PROBLEM = For each line below that holds the word "names", make a copy.

*** INPUT Section Begins ***

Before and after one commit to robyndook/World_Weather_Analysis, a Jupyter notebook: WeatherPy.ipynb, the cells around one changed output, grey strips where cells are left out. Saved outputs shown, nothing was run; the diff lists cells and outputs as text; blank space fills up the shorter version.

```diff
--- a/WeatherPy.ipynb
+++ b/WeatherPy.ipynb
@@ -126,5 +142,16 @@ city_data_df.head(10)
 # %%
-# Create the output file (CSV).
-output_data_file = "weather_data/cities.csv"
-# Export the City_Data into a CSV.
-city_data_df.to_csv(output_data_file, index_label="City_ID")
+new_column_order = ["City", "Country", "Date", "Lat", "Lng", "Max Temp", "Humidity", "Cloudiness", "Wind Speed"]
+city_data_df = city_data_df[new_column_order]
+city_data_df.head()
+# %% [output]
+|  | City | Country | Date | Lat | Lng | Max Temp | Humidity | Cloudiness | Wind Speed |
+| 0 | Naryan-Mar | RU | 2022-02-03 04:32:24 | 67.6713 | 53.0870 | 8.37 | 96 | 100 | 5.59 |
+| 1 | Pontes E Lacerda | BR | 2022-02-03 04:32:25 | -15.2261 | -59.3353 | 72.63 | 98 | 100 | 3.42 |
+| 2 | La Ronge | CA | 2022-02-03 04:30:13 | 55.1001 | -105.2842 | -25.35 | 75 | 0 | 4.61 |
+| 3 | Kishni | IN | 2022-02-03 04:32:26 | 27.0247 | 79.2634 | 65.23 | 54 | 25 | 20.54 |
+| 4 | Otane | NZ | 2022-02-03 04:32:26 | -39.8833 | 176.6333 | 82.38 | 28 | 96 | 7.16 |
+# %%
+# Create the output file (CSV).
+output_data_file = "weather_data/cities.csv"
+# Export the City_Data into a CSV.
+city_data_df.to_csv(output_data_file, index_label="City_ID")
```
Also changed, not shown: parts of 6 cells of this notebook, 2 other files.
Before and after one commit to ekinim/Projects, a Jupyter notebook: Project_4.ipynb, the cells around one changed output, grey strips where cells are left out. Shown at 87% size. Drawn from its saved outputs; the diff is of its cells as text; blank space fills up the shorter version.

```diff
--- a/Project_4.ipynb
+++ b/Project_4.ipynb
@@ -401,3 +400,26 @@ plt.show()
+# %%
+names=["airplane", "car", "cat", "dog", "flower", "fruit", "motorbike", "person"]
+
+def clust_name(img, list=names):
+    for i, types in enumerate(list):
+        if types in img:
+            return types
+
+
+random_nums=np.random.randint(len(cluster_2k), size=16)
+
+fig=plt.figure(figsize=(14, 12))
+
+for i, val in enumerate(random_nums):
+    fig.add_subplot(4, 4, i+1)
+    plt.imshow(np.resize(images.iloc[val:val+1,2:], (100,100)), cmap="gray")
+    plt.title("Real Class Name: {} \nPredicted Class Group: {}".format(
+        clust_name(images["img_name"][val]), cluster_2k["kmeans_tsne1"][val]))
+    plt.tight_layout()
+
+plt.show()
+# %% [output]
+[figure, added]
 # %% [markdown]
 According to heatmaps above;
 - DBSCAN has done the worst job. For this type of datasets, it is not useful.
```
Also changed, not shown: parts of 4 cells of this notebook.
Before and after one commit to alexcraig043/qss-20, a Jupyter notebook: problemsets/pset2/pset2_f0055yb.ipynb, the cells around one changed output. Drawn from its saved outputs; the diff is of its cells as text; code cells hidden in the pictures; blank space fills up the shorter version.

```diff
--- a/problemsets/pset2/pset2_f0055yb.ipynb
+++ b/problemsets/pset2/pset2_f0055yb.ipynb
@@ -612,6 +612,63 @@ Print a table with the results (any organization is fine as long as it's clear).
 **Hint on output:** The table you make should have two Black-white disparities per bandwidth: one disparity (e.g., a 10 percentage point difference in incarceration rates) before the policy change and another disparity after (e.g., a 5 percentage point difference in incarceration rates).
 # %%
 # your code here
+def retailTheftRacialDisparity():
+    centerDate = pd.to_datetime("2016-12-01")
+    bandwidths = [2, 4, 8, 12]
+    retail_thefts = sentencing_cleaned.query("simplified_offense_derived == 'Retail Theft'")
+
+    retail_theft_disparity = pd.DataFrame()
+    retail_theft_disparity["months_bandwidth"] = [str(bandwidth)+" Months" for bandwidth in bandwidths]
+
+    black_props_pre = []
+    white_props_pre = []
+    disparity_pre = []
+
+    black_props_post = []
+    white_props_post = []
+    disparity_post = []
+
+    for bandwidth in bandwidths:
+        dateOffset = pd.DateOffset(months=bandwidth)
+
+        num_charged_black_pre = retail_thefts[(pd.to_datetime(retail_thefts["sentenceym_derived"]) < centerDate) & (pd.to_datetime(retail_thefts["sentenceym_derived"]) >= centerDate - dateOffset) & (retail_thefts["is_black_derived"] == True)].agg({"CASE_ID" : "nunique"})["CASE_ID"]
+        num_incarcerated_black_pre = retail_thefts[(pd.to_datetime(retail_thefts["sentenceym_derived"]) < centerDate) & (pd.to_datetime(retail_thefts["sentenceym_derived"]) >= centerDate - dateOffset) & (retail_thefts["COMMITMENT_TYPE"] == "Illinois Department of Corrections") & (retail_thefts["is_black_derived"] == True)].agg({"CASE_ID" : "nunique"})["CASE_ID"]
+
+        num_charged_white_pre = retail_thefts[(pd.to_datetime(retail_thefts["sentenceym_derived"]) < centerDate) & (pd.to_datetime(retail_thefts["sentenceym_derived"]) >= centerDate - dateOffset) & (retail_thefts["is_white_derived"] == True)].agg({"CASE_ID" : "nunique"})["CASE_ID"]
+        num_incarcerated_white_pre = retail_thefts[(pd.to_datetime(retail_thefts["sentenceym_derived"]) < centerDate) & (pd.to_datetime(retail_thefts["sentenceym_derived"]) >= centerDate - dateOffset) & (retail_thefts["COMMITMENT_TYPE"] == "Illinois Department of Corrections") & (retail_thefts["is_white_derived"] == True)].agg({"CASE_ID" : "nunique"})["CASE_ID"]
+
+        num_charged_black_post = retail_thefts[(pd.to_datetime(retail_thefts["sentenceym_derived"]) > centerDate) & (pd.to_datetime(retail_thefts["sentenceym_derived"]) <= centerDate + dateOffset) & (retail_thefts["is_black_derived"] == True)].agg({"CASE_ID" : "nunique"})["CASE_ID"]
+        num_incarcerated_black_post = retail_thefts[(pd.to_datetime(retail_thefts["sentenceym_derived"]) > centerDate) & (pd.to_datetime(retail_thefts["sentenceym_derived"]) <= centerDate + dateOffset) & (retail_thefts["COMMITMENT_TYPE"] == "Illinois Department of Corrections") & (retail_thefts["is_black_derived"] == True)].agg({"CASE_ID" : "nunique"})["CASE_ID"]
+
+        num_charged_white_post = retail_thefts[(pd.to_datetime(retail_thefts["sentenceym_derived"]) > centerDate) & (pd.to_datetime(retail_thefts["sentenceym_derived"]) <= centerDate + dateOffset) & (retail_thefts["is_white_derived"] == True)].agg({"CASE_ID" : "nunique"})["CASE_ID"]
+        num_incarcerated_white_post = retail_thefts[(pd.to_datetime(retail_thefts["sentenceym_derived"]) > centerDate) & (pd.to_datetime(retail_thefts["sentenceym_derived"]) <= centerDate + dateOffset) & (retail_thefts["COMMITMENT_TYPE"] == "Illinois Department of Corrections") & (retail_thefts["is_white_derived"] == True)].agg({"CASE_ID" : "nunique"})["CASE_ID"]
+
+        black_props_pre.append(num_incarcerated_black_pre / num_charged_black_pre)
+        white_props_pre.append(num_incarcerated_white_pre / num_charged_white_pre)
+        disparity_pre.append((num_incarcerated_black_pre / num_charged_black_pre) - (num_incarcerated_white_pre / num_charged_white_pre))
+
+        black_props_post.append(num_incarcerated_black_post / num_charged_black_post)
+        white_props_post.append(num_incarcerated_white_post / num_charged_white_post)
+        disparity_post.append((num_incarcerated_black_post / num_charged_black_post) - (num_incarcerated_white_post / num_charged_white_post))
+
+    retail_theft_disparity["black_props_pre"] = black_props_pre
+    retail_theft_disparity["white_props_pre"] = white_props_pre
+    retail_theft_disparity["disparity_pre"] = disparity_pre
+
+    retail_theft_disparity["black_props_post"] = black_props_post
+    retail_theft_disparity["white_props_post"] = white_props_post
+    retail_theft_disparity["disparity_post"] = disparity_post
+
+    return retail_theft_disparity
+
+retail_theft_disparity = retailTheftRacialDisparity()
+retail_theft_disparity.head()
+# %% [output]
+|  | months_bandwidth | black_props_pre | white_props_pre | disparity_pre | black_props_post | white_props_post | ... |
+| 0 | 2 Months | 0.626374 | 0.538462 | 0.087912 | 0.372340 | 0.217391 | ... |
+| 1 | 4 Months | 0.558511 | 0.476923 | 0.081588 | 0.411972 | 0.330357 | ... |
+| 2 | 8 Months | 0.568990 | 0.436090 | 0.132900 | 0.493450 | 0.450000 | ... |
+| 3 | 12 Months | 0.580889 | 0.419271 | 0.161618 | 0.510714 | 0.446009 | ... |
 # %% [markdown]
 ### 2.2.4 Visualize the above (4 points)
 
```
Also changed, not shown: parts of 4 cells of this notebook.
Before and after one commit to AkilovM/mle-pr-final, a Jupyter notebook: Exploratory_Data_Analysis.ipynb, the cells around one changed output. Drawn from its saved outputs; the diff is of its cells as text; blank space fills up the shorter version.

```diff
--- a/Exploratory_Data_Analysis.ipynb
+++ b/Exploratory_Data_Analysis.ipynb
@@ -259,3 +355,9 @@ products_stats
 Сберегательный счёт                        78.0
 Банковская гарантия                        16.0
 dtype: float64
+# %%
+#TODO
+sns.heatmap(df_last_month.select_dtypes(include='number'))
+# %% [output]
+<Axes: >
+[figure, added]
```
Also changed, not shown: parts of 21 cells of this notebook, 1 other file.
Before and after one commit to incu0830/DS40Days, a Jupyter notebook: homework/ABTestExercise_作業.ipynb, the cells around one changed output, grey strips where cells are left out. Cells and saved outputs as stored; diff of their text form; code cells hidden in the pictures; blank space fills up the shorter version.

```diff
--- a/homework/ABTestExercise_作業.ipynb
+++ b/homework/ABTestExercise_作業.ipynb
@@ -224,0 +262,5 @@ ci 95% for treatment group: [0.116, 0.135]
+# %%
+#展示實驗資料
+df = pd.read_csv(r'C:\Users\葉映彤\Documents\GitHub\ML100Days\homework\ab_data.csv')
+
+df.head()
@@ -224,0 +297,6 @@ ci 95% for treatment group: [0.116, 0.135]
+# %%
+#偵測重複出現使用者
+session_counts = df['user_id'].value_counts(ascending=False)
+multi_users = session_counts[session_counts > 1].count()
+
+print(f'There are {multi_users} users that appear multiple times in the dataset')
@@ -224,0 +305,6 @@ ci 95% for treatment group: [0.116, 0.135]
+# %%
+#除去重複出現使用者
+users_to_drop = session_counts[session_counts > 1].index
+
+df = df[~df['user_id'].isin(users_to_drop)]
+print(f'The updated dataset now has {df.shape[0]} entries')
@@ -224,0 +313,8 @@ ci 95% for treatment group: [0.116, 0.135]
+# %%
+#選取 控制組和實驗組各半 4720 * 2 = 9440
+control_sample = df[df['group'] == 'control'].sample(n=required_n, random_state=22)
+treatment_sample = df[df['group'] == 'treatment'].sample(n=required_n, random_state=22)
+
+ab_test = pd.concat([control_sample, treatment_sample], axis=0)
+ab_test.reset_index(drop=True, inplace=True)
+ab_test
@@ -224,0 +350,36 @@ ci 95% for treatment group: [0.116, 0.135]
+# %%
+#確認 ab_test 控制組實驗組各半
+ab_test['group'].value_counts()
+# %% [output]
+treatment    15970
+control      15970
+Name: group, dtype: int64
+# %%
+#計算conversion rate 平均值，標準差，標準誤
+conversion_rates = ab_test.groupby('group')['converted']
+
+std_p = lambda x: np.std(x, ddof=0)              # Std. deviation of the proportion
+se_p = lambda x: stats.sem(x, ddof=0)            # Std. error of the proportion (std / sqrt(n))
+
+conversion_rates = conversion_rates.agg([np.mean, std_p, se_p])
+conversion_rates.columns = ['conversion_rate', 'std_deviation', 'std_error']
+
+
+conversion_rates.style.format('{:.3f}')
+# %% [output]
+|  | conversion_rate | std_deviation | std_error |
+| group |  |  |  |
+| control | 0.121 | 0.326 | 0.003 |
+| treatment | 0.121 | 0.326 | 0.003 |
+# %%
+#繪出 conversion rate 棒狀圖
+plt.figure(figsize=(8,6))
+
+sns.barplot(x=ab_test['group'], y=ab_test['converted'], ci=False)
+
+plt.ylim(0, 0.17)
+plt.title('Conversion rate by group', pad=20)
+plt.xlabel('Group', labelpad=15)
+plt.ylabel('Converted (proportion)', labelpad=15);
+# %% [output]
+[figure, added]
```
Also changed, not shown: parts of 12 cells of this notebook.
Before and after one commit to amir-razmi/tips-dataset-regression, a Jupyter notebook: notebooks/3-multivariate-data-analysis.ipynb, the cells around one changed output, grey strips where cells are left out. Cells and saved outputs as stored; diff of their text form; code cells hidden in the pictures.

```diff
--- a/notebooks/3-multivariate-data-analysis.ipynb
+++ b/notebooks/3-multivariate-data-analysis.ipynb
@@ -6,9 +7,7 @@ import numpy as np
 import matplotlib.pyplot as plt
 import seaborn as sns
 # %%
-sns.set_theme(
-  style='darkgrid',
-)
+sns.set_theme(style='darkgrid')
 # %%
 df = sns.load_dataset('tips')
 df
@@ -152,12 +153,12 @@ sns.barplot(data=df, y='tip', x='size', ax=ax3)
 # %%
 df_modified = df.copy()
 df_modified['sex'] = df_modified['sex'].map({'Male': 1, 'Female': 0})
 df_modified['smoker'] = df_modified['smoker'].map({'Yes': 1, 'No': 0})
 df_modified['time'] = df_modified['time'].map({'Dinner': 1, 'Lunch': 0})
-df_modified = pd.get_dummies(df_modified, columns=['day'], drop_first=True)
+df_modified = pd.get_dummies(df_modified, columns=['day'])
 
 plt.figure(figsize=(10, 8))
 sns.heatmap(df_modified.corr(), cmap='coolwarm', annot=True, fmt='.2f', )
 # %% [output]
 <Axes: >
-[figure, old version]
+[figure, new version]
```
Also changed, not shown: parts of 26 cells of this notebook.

*** INPUT Section Ends ***

SOLUTION TO THE PROBLEM =
+names=["airplane", "car", "cat", "dog", "flower", "fruit", "motorbike", "person"]
+def clust_name(img, list=names):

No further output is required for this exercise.